Additional Resources: I am available for additional help during scheduled lab times if labwork concludes early, during office hours, or by email sent when the question occurs to you. Written and oral assignments require that you do outside research and reading. There are thousands of resources available in the library (you know-- those books and journals on paper) in addition to all of those found online. To help you find the right resources I advise beginning early and remembering that we have great reference librarians in Little Library. Your lab and classmates are also valuable resources. I strongly encourage study groups where members work together to determine explanations for study guide questions and discuss the reading and lab assignments. These groups work best if they meet regularly. Do not wait until the assignment looms.

The Math & Science Center (MSC) offers assistance to students in all areas of math and science, with a focus on the introductory level courses. Trained and highly qualified peers hold one-on-one and small-group tutoring sessions on a drop-in basis or by appointment, as well as timely recap sessions ahead of scheduled reviews. Help with lab reports, data interpretation, research projects, and oral presentations is also offered. Emphasis is placed on thinking critically, understanding concepts, making connections, and communicating effectively, not just getting right answers. In addition, students can form or join a study group and use the MSC as a group or individual study space. Drop-in hours are usually Sunday-Thursday, 9:00 PM-12:00 Midnight. For more information, contact Dr. Mark Barsoum (mabarsoum or 704.894.2796). Note: all services are free to students

Extra Credit Summaries This course has the breadth of an introductory course but it cannot cover every topic. To facilitate exposure to more topics and current findings I offer extra credit for summaries of science departmental seminars (Biology, Chemistry, Physics, Smith Lecture, Spring Research Symposium). To earn these points you must attend the seminar (most of which last approximately one hour) and within 72hours of the event you must a) email me a one to two paragraph summary relaying your impressions of the content and presentation of the seminar OR b) ask a question at the seminar and email the question and how it was responded to to me. Any points earned will be added on to the score you earn on the next review/exam that directly follows the event. You may earn a maximum of 4 extra credit points during the semester. I encourage you to attend as many as you can. Seminars will be announced in the Biology eNewsletter. There are usually afternoon, evening, Thurs, Fri, Sun, and Mon opportunities. Some will be during the Tuesday common hour. Put them on your calendar and attend as many as possible.

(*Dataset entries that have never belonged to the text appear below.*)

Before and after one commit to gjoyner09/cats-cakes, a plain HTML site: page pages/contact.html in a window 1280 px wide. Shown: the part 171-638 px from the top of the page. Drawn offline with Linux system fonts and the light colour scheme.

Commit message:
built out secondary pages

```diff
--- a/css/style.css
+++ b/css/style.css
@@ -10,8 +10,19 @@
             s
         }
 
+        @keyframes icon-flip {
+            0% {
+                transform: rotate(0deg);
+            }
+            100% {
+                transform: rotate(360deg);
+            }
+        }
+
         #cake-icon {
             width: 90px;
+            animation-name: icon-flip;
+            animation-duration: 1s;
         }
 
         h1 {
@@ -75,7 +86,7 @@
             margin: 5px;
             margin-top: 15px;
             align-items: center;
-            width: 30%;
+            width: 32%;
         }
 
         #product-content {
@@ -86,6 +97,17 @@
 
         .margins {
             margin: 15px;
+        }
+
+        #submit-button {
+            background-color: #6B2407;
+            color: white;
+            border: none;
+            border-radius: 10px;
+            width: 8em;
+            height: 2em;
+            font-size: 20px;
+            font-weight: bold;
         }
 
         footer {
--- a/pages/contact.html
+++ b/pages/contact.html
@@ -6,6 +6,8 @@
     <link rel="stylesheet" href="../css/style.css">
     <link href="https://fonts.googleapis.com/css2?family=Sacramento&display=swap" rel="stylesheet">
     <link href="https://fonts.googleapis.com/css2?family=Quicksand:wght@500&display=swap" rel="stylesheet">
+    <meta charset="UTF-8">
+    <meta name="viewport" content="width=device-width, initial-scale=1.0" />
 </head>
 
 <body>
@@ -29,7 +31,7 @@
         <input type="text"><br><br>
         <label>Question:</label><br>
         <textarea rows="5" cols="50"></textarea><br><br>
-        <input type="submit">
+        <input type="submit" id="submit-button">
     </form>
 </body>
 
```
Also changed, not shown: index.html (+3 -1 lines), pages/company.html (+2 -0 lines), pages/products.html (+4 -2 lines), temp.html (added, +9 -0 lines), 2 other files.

Accommodations for Students With Disabilities: I am happy to provide accommodations for students with learning or physical disabilities.  If you are a student with a learning disability documented by Davidson College please identify yourself to me within the first two weeks of class so that arrangements can be made before any deadline is looming. Students with other disabilities are encouraged to self-identify so that we may discuss if there is any way in which I can make accommodations that will enhance your learning experience.  All such discussions will be fully confidential unless you otherwise stipulate.

Course grade

3 Reviews (covering lab and lecture material)

19% ea

2 quizzes

2% ea

Laboratory grade


Final Exam (in two parts)




B+ = 3.3 = 87-89
C+ = 2.3 = 77-79
D+ = 1.3 = 67-69
A =4.0 =94-100
B = 3.0 = 84-86
C = 2.0 = 74-76
D = 1.0 = 60-66
F = below 60
A- =3.7 = 90-93
B- = 2.7 = 80-83
C- = 1.7 = 70-73

Your course grade will be determined by converting your numerical score into a letter grade and adjusting the letter grade as much as 1/2 a grade level up or down based on your preparation for and participation in class questions and discussion (the participation grade). Remember, an 'A' for participation requires above average and consistent preparation and participation in class. (If you turned in a blank test you would expect to get a '0' on it. Not coming to class or coming to class unprepared and never speaking is equivalent not completing this assignment and will be evaluated as such.)